There’s been plenty of debate about how the US should treat illegal immigrants and small government advocates and libertarians don’t alway see eye-to-eye on what should be done. For example, some call for cracking down on undocumented workers in an effort to reduce the growing costs of social services while others (from such disparate political [...]Read More>>
The tautological nature of entitlements and gov’t spending: How can you break the cycle with numbers like these?
A recent poll showed that 61 percent of Americans had serious worries about the rate of government spending. That’s encouraging because the country has racked up a $1.9 trillion debt in recent years. What’s not encouraging is the percentage of Americans who receive — and depend — on government largesse. And that number keeps growing. [...]Read More>>
An interesting op-ed piece in the Wall Street Journal this morning. Mary Anastasia O’Grady — hardly a softy on security issues — goes to El Paso and delivers a sympathetic story about how the City Council there is fully behind legalizing marijuana in light of the drug wars raging in Mexico, particularly in El Paso’s [...]Read More>>
Parents: Can’t afford an Ivy League school for your kid? Don’t worry — survey says job recruiters prefer grads from state schools

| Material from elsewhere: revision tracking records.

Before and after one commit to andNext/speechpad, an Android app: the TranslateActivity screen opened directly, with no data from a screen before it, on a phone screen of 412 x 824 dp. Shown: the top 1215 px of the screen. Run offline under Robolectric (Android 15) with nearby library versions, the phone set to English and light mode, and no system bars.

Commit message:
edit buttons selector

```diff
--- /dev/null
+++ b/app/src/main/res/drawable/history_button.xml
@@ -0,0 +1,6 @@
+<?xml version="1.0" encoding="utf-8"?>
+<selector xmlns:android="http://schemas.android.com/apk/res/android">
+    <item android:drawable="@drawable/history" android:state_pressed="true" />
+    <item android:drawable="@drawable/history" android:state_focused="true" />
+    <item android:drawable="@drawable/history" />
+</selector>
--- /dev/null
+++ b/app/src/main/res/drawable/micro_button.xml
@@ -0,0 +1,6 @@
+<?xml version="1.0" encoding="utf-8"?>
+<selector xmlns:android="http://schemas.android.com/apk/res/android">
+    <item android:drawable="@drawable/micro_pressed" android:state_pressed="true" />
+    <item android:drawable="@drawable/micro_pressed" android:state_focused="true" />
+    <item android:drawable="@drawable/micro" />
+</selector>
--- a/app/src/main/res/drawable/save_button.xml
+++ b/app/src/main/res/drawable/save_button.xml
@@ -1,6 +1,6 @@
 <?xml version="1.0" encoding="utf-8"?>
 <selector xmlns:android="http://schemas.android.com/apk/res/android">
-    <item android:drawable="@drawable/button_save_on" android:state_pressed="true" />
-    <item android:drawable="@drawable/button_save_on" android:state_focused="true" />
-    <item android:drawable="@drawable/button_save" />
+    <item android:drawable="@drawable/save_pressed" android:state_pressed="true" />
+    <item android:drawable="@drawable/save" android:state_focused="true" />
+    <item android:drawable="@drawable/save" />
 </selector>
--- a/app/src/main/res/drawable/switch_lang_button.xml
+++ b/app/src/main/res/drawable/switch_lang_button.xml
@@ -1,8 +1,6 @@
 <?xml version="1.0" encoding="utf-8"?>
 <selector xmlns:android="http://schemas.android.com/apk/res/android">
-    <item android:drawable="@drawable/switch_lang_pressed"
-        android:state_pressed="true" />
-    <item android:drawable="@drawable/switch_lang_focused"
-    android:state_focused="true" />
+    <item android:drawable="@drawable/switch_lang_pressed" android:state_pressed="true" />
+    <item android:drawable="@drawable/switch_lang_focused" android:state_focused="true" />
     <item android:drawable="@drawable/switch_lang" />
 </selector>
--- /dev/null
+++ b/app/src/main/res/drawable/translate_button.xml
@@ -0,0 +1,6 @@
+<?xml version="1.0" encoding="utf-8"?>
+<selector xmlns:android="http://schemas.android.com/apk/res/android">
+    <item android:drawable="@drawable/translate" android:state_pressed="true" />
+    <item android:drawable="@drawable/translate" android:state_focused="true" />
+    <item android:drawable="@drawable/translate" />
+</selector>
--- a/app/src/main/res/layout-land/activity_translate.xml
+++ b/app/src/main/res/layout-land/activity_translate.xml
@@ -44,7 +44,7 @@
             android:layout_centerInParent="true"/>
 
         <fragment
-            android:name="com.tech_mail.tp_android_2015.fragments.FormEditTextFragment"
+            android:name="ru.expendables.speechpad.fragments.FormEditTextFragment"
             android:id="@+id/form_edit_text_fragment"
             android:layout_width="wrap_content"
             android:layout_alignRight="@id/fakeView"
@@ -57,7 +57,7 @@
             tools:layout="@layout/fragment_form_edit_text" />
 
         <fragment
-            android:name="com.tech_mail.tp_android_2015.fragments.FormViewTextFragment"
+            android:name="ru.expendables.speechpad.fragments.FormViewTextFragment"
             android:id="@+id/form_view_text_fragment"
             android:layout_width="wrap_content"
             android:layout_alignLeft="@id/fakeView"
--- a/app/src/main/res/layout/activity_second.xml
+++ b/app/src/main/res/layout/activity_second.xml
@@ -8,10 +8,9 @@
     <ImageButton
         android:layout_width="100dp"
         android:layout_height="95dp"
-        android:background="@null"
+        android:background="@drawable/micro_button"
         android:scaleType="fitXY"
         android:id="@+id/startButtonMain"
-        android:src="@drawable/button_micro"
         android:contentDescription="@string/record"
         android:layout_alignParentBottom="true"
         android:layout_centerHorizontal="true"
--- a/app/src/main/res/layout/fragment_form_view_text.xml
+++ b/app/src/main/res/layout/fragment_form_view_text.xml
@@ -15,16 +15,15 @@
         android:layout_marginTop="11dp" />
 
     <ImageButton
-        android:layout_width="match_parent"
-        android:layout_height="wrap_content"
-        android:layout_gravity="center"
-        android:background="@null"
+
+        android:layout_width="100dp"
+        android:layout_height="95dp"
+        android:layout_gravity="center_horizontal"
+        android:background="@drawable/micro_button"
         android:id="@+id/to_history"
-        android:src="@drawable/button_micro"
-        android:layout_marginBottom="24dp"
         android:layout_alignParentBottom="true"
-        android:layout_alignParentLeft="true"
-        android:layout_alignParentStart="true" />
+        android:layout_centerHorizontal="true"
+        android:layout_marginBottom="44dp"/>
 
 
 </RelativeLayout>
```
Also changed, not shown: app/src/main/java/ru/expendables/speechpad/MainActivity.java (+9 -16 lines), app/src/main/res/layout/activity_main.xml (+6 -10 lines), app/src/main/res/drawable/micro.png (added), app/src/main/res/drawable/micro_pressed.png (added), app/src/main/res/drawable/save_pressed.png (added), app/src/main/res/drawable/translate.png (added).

In these tough economic times, there’s plenty of anxiety from parents about whether their college-age kids absolutely, positively, simply must go to top-tier, Ivy League school to get ahead. But while it will never hurt a kid’s resumé to have, say, a degree from Harvard, there has been a growing sense by some that elite colleges [...]Read More>>